§ **Task objective**:
Copy the data precisely, character for character, and leave out every picture.

§ **Data**:

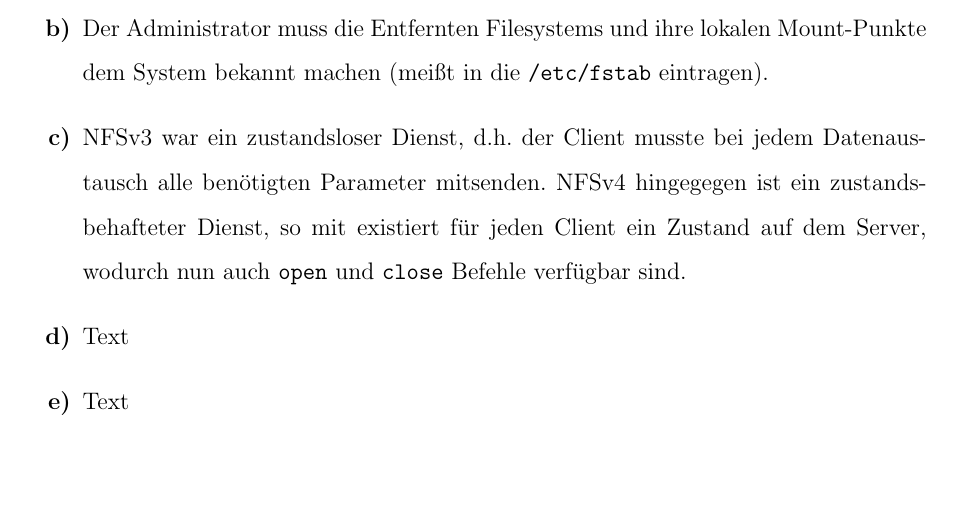
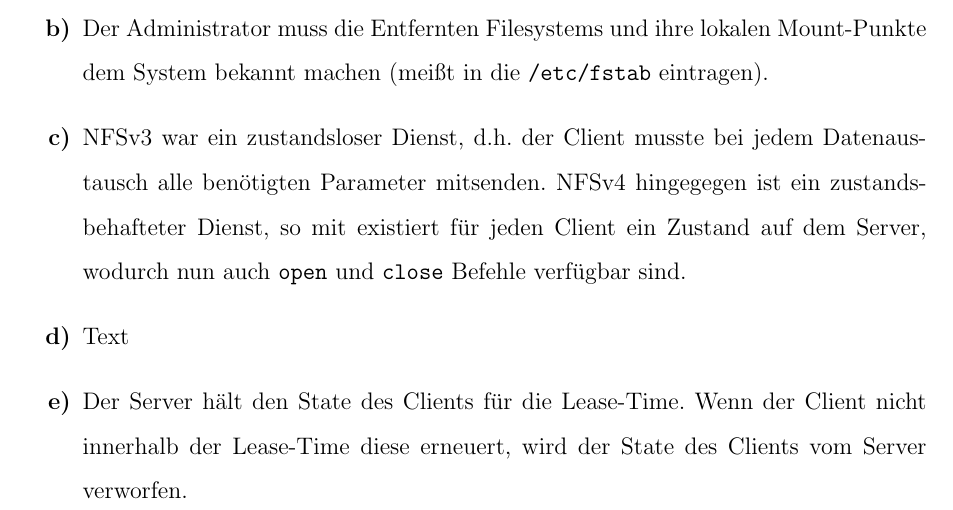
Before and after one commit to menski/Verteilte-System, a LaTeX problem sheet (Uebung4/uebung4.tex): part of page 2 of 2, cut so that both start at the same text, the shorter picture padded with empty space. Compiled offline with pdfLaTeX.

Commit message:
add 4.3 e

```diff
--- a/Uebung4/uebung4.tex
+++ b/Uebung4/uebung4.tex
@@ -83,7 +83,8 @@ Text
 
 	\item Text
 
-	\item Text
+	\item Der Server hält den State des Clients für die Lease-Time. Wenn der Client nicht innerhalb
+		der Lease-Time diese erneuert, wird der State des Clients vom Server verworfen.
 
 \end{enumerate}
 
```
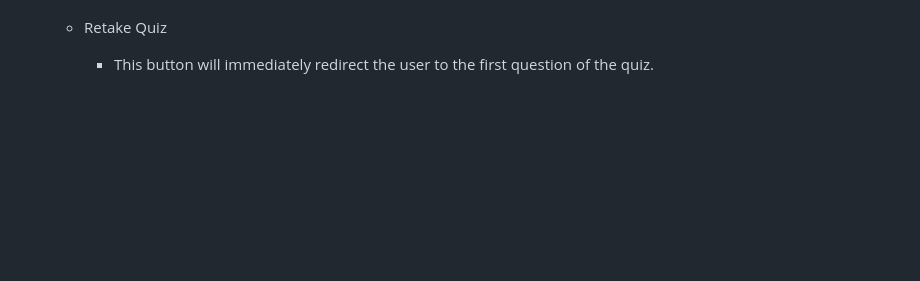
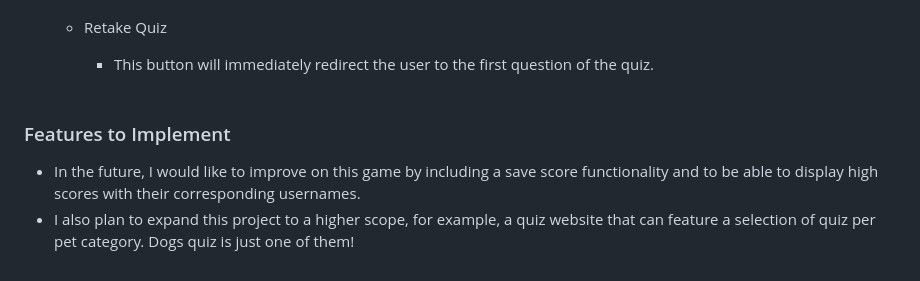
Before and after one commit to mikel072889/dogs-quiz-project2, a Markdown page: README.md, the part around the change. Drawn GitHub-style; blank space fills up the shorter version.

Commit message:
Add features left to implement in readme

```diff
--- a/README.md
+++ b/README.md
@@ -106,3 +106,8 @@ The quiz can be accessed though this live site [here](https://mikel072889.github
         * This button will immediately redirect the user to the first question of the quiz.
 
         [comment]: # (Final image of the retake quiz button here.)
+    <br>
+
+### Features to Implement
+   * In the future, I would like to improve on this game by including a save score functionality and to be able to display high scores with their corresponding usernames.
+   * I also plan to expand this project to a higher scope, for example, a quiz website that can feature a selection of quiz per pet category. Dogs quiz is just one of them!
```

§ **Task result**:
Before and after one commit to menski/Verteilte-System, a LaTeX problem sheet (Uebung4/uebung4.tex): part of page 2 of 2, cut so that both start at the same text, the shorter picture padded with empty space. Compiled offline with pdfLaTeX.

Commit message:
add 4.3 e

```diff
--- a/Uebung4/uebung4.tex
+++ b/Uebung4/uebung4.tex
@@ -83,7 +83,8 @@ Text
 
 	\item Text
 
-	\item Text
+	\item Der Server hält den State des Clients für die Lease-Time. Wenn der Client nicht innerhalb
+		der Lease-Time diese erneuert, wird der State des Clients vom Server verworfen.
 
 \end{enumerate}
 
```
Before and after one commit to mikel072889/dogs-quiz-project2, a Markdown page: README.md, the part around the change. Drawn GitHub-style; blank space fills up the shorter version.

Commit message:
Add features left to implement in readme

```diff
--- a/README.md
+++ b/README.md
@@ -106,3 +106,8 @@ The quiz can be accessed though this live site [here](https://mikel072889.github
         * This button will immediately redirect the user to the first question of the quiz.
 
         [comment]: # (Final image of the retake quiz button here.)
+    <br>
+
+### Features to Implement
+   * In the future, I would like to improve on this game by including a save score functionality and to be able to display high scores with their corresponding usernames.
+   * I also plan to expand this project to a higher scope, for example, a quiz website that can feature a selection of quiz per pet category. Dogs quiz is just one of them!
```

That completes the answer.